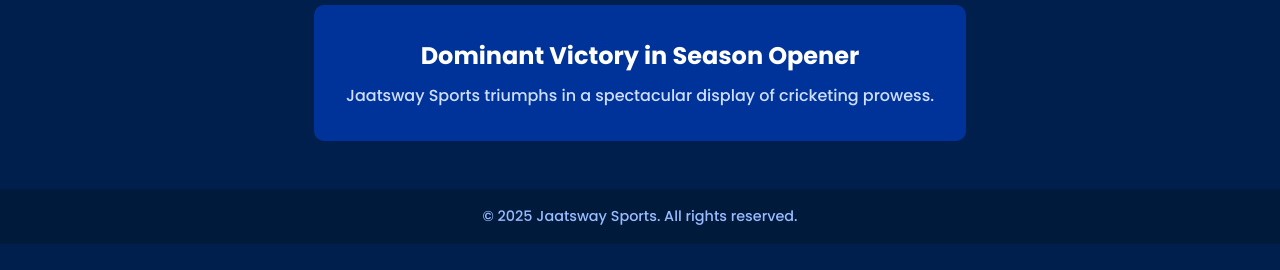
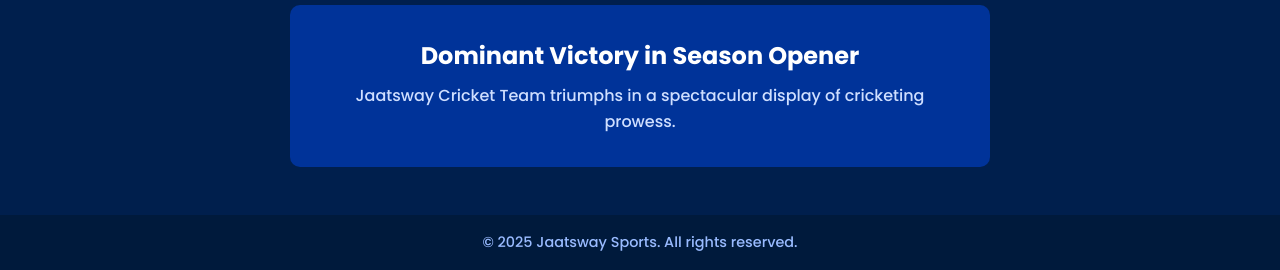
Before and after one commit to SamChoudhary/website, a plain HTML site: page index.html in a window 1280 px wide. Shown: the part 640-910 px from the top of the page. Before the commit the page ends 884 px from the top, so only its background shows below. Drawn offline with Linux system fonts and the light colour scheme.

Commit message:
Update index.html

```diff
--- a/index.html
+++ b/index.html
@@ -157,7 +157,7 @@
     <div class="news">
       <div class="news-article">
         <h3>Dominant Victory in Season Opener</h3>
-        <p>Jaatsway Sports triumphs in a spectacular display of cricketing prowess.</p>
+        <p>Jaatsway Cricket Team triumphs in a spectacular display of cricketing prowess.</p>
       </div>
     </div>
   </section>
```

__WHAT YOU ARE ASKED TO DO__:
Set down all of the material above exactly as written, leaving the pictures out.

__YOUR RESPONSE__:
Before and after one commit to SamChoudhary/website, a plain HTML site: page index.html in a window 1280 px wide. Shown: the part 640-910 px from the top of the page. Before the commit the page ends 884 px from the top, so only its background shows below. Drawn offline with Linux system fonts and the light colour scheme.

Commit message:
Update index.html

```diff
--- a/index.html
+++ b/index.html
@@ -157,7 +157,7 @@
     <div class="news">
       <div class="news-article">
         <h3>Dominant Victory in Season Opener</h3>
-        <p>Jaatsway Sports triumphs in a spectacular display of cricketing prowess.</p>
+        <p>Jaatsway Cricket Team triumphs in a spectacular display of cricketing prowess.</p>
       </div>
     </div>
   </section>
```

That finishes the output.